◆ What you are asked to do
Copy every entry below verbatim, except for images.

◆ Available data
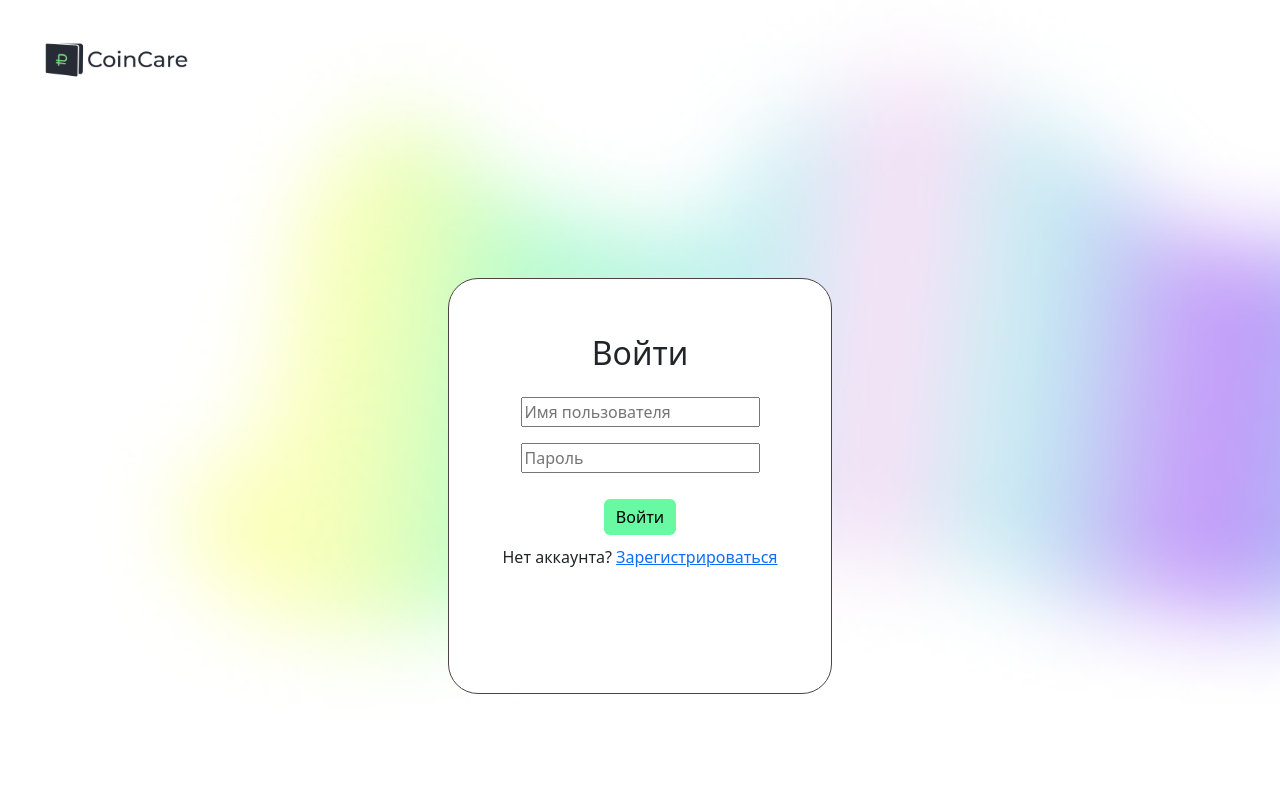
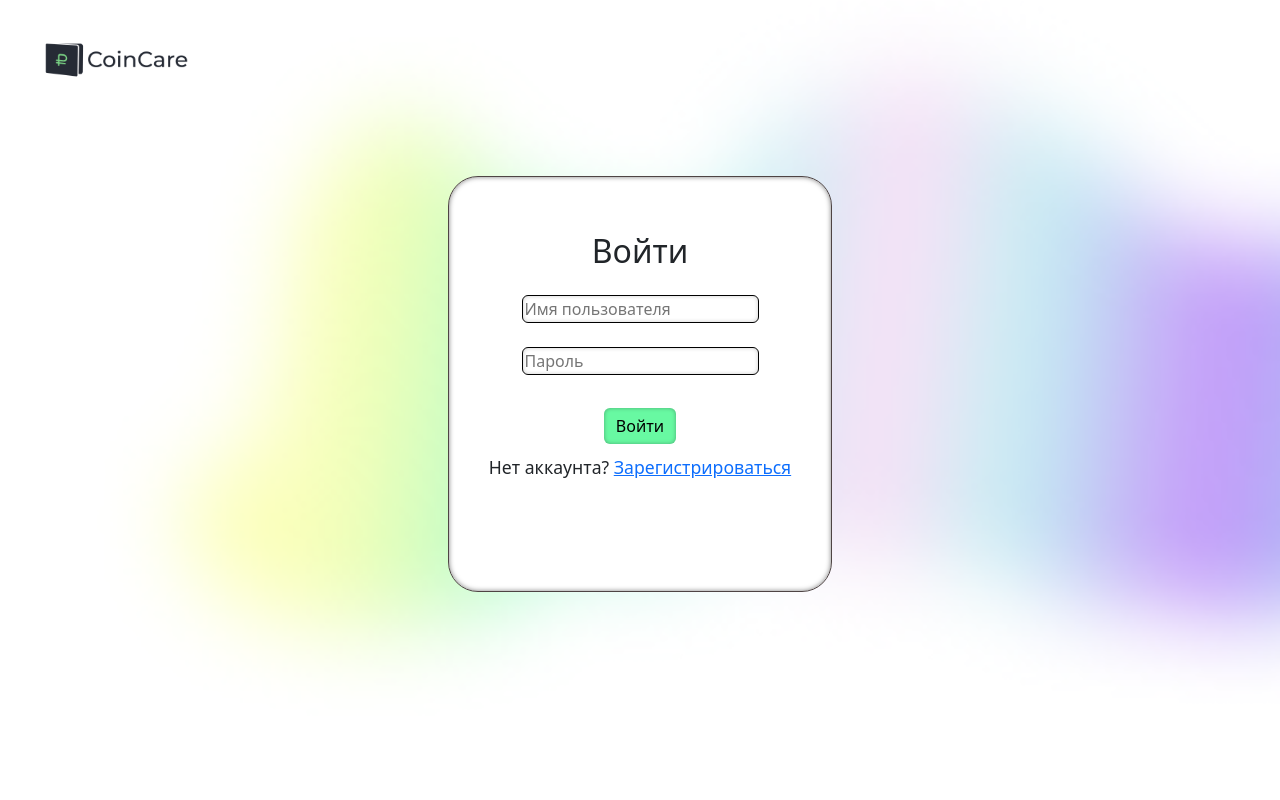
Before and after one commit to ssskiv/CoinCare, a Django app: page /login/ in a window 1280 px wide. Run offline with Django 4.2, Linux system fonts and the light colour scheme.

Commit message:
make shadows
сделал тени везде крч круто

```diff
--- a/coincare/account/templates/account/add_transaction.html
+++ b/coincare/account/templates/account/add_transaction.html
@@ -17,7 +17,7 @@
 </head>
 <body>
     <div class = "background" style="background-image: url({% static 'reg/img/image2.png' %})">
-            <div id="square" style="margin-top: 10%; border-radius: 30px; border: 1px solid #4e4444; box-shadow: 0px 0px 0px rgb(44, 42, 42); height: 43vh;">
+            <div id="square" style="margin-top: 10%; border-radius: 30px; border: 1px solid #4e4444; box-shadow: 0px 0px 0px rgb(44, 42, 42); height: 43vh; box-shadow: inset 0 0 5px rgba(0, 0, 0, 0.5)">
                 <form method="post" style=" text-align: center" >
                 <h2 class="text-center;" style="font-size: 165%">Добавление транзакции</h2>
             {% csrf_token %}
--- a/coincare/investing/templates/investing/add_trade.html
+++ b/coincare/investing/templates/investing/add_trade.html
@@ -16,7 +16,7 @@
     <body>
         <div class = "background" style="background-image: url({% static 'reg/img/image2.png' %})">
 
-            <div id="square" style="margin-top: 10%; border-radius: 30px; border: 1px solid #4e4444; box-shadow: 0px 0px 0px rgb(44, 42, 42); height: 40vh;">
+            <div id="square" style="margin-top: 10%; border-radius: 30px; border: 1px solid #4e4444; box-shadow: 0px 0px 0px rgb(44, 42, 42); height: 40vh; box-shadow: inset 0 0 5px rgba(0, 0, 0, 0.5)">
                 <form method="post" style=" text-align: center" >
                     <h2 class="text-center;" style="font-size: 165%">Добавление сделки</h2>
                         {% csrf_token %}
--- a/coincare/log/forms.py
+++ b/coincare/log/forms.py
@@ -4,5 +4,5 @@ from django.contrib.auth.models import User
 from django.forms import TextInput, PasswordInput, EmailInput, CharField, EmailField
 
 class LoginForm(AuthenticationForm):
-    username = CharField(label= '' ,widget=TextInput(attrs={'placeholder':'Имя пользователя', "style": "margin_top: 1000px;"}))
-    password = CharField(label= '' ,widget=PasswordInput(attrs={'placeholder':'Пароль'}))
+    username = CharField(label= '' ,widget=TextInput(attrs={'placeholder':'Имя пользователя', "style": "border-radius: 6px; border:1px solid; margin-bottom: 2%; box-shadow: inset 0 0 4px rgba(0, 0, 0, 0.2)"}))
+    password = CharField(label= '' ,widget=PasswordInput(attrs={'placeholder':'Пароль', "style": "border-radius: 6px; border:1px solid; margin-bottom: 2%; box-shadow: inset 0 0 4px rgba(0, 0, 0, 0.2)"}))
--- a/coincare/log/templates/log/login.html
+++ b/coincare/log/templates/log/login.html
@@ -7,14 +7,14 @@
 
 
 
-    <div id="square" style=" margin-top: 10%; border-radius: 30px; border: 1px solid #4e4444; box-shadow: 0px 0px 0px rgb(44, 42, 42);">
+    <div id="square" style=" margin-top: 2%; border-radius: 30px; border: 1px solid #4e4444; box-shadow: 0px 0px 0px rgb(44, 42, 42); box-shadow: inset 0 0 5px rgba(0, 0, 0, 0.5)">
         <form method="post" style=" text-align: center;">
         <h2 class="text-center">Войти </h2>
     {% csrf_token %}
     {{ form.as_p }}
     <span>{{ error }}</span>
-    <button class='btn btn-warning' type='submit'>Войти</button>
-    <p>Нет аккаунта? <a href = "{%url 'register' %}">Зарегистрироваться</a></p>
+    <button class='btn btn-warning' type='submit' style="box-shadow: inset 0 0 4px rgba(0, 0, 0, 0.3)">Войти</button>
+    <p style="font-size: 110%;">Нет аккаунта? <a href = "{%url 'register' %}">Зарегистрироваться</a></p>
     </div>
 </form>
 </div>
--- a/coincare/reg/templates/reg/register.html
+++ b/coincare/reg/templates/reg/register.html
@@ -6,7 +6,7 @@
 <div class = "background" style="background-image: url({% static 'reg/img/image2.png' %})">
     <img src="{% static 'reg/img/logo.png' %}" class="logo"/>
 
-    <div id="square" style=" margin-top: 10%; border-radius: 30px; border: 1px solid #4e4444; box-shadow: 0px 0px 0px rgb(44, 42, 42);">
+    <div id="square" style=" margin-top: 2%; border-radius: 30px; border: 1px solid #4e4444; box-shadow: 0px 0px 0px rgb(44, 42, 42); box-shadow: inset 0 0 5px rgba(0, 0, 0, 0.5)">
 
         <form method="post" style=" text-align: center;">
 
@@ -15,7 +15,7 @@
     {{ form.as_p }}
     <span>{{ error }}</span>
     <button class = 'btn btn-warning'  type = 'submit'>Зарегистрироваться</button>
-    <p>Есть аккаунт? <a href="{%url 'login' %}">Войти</a></p>   </div>
+    <p style="font-size: 110%">Есть аккаунт? <a href="{%url 'login' %}">Войти</a></p>   </div>
 
 </form>
 </div>
--- a/coincare/static/reg/css/main.css
+++ b/coincare/static/reg/css/main.css
@@ -25,6 +25,7 @@
   margin-bottom: auto;
   margin-top: auto;
   background: rgb(255, 255, 255);
+  box-shadow: inset 0 0 100px rgba(252, 0, 0, 0.5)
 }
 
 
```
Also changed, not shown: coincare/account/forms.py (+4 -4 lines), coincare/investing/forms.py (+5 -5 lines), coincare/reg/forms.py (+4 -4 lines), coincare/db.sqlite3.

◆ Expected answer
Before and after one commit to ssskiv/CoinCare, a Django app: page /login/ in a window 1280 px wide. Run offline with Django 4.2, Linux system fonts and the light colour scheme.

Commit message:
make shadows
сделал тени везде крч круто

```diff
--- a/coincare/account/templates/account/add_transaction.html
+++ b/coincare/account/templates/account/add_transaction.html
@@ -17,7 +17,7 @@
 </head>
 <body>
     <div class = "background" style="background-image: url({% static 'reg/img/image2.png' %})">
-            <div id="square" style="margin-top: 10%; border-radius: 30px; border: 1px solid #4e4444; box-shadow: 0px 0px 0px rgb(44, 42, 42); height: 43vh;">
+            <div id="square" style="margin-top: 10%; border-radius: 30px; border: 1px solid #4e4444; box-shadow: 0px 0px 0px rgb(44, 42, 42); height: 43vh; box-shadow: inset 0 0 5px rgba(0, 0, 0, 0.5)">
                 <form method="post" style=" text-align: center" >
                 <h2 class="text-center;" style="font-size: 165%">Добавление транзакции</h2>
             {% csrf_token %}
--- a/coincare/investing/templates/investing/add_trade.html
+++ b/coincare/investing/templates/investing/add_trade.html
@@ -16,7 +16,7 @@
     <body>
         <div class = "background" style="background-image: url({% static 'reg/img/image2.png' %})">
 
-            <div id="square" style="margin-top: 10%; border-radius: 30px; border: 1px solid #4e4444; box-shadow: 0px 0px 0px rgb(44, 42, 42); height: 40vh;">
+            <div id="square" style="margin-top: 10%; border-radius: 30px; border: 1px solid #4e4444; box-shadow: 0px 0px 0px rgb(44, 42, 42); height: 40vh; box-shadow: inset 0 0 5px rgba(0, 0, 0, 0.5)">
                 <form method="post" style=" text-align: center" >
                     <h2 class="text-center;" style="font-size: 165%">Добавление сделки</h2>
                         {% csrf_token %}
--- a/coincare/log/forms.py
+++ b/coincare/log/forms.py
@@ -4,5 +4,5 @@ from django.contrib.auth.models import User
 from django.forms import TextInput, PasswordInput, EmailInput, CharField, EmailField
 
 class LoginForm(AuthenticationForm):
-    username = CharField(label= '' ,widget=TextInput(attrs={'placeholder':'Имя пользователя', "style": "margin_top: 1000px;"}))
-    password = CharField(label= '' ,widget=PasswordInput(attrs={'placeholder':'Пароль'}))
+    username = CharField(label= '' ,widget=TextInput(attrs={'placeholder':'Имя пользователя', "style": "border-radius: 6px; border:1px solid; margin-bottom: 2%; box-shadow: inset 0 0 4px rgba(0, 0, 0, 0.2)"}))
+    password = CharField(label= '' ,widget=PasswordInput(attrs={'placeholder':'Пароль', "style": "border-radius: 6px; border:1px solid; margin-bottom: 2%; box-shadow: inset 0 0 4px rgba(0, 0, 0, 0.2)"}))
--- a/coincare/log/templates/log/login.html
+++ b/coincare/log/templates/log/login.html
@@ -7,14 +7,14 @@
 
 
 
-    <div id="square" style=" margin-top: 10%; border-radius: 30px; border: 1px solid #4e4444; box-shadow: 0px 0px 0px rgb(44, 42, 42);">
+    <div id="square" style=" margin-top: 2%; border-radius: 30px; border: 1px solid #4e4444; box-shadow: 0px 0px 0px rgb(44, 42, 42); box-shadow: inset 0 0 5px rgba(0, 0, 0, 0.5)">
         <form method="post" style=" text-align: center;">
         <h2 class="text-center">Войти </h2>
     {% csrf_token %}
     {{ form.as_p }}
     <span>{{ error }}</span>
-    <button class='btn btn-warning' type='submit'>Войти</button>
-    <p>Нет аккаунта? <a href = "{%url 'register' %}">Зарегистрироваться</a></p>
+    <button class='btn btn-warning' type='submit' style="box-shadow: inset 0 0 4px rgba(0, 0, 0, 0.3)">Войти</button>
+    <p style="font-size: 110%;">Нет аккаунта? <a href = "{%url 'register' %}">Зарегистрироваться</a></p>
     </div>
 </form>
 </div>
--- a/coincare/reg/templates/reg/register.html
+++ b/coincare/reg/templates/reg/register.html
@@ -6,7 +6,7 @@
 <div class = "background" style="background-image: url({% static 'reg/img/image2.png' %})">
     <img src="{% static 'reg/img/logo.png' %}" class="logo"/>
 
-    <div id="square" style=" margin-top: 10%; border-radius: 30px; border: 1px solid #4e4444; box-shadow: 0px 0px 0px rgb(44, 42, 42);">
+    <div id="square" style=" margin-top: 2%; border-radius: 30px; border: 1px solid #4e4444; box-shadow: 0px 0px 0px rgb(44, 42, 42); box-shadow: inset 0 0 5px rgba(0, 0, 0, 0.5)">
 
         <form method="post" style=" text-align: center;">
 
@@ -15,7 +15,7 @@
     {{ form.as_p }}
     <span>{{ error }}</span>
     <button class = 'btn btn-warning'  type = 'submit'>Зарегистрироваться</button>
-    <p>Есть аккаунт? <a href="{%url 'login' %}">Войти</a></p>   </div>
+    <p style="font-size: 110%">Есть аккаунт? <a href="{%url 'login' %}">Войти</a></p>   </div>
 
 </form>
 </div>
--- a/coincare/static/reg/css/main.css
+++ b/coincare/static/reg/css/main.css
@@ -25,6 +25,7 @@
   margin-bottom: auto;
   margin-top: auto;
   background: rgb(255, 255, 255);
+  box-shadow: inset 0 0 100px rgba(252, 0, 0, 0.5)
 }
 
 
```
Also changed, not shown: coincare/account/forms.py (+4 -4 lines), coincare/investing/forms.py (+5 -5 lines), coincare/reg/forms.py (+4 -4 lines), coincare/db.sqlite3.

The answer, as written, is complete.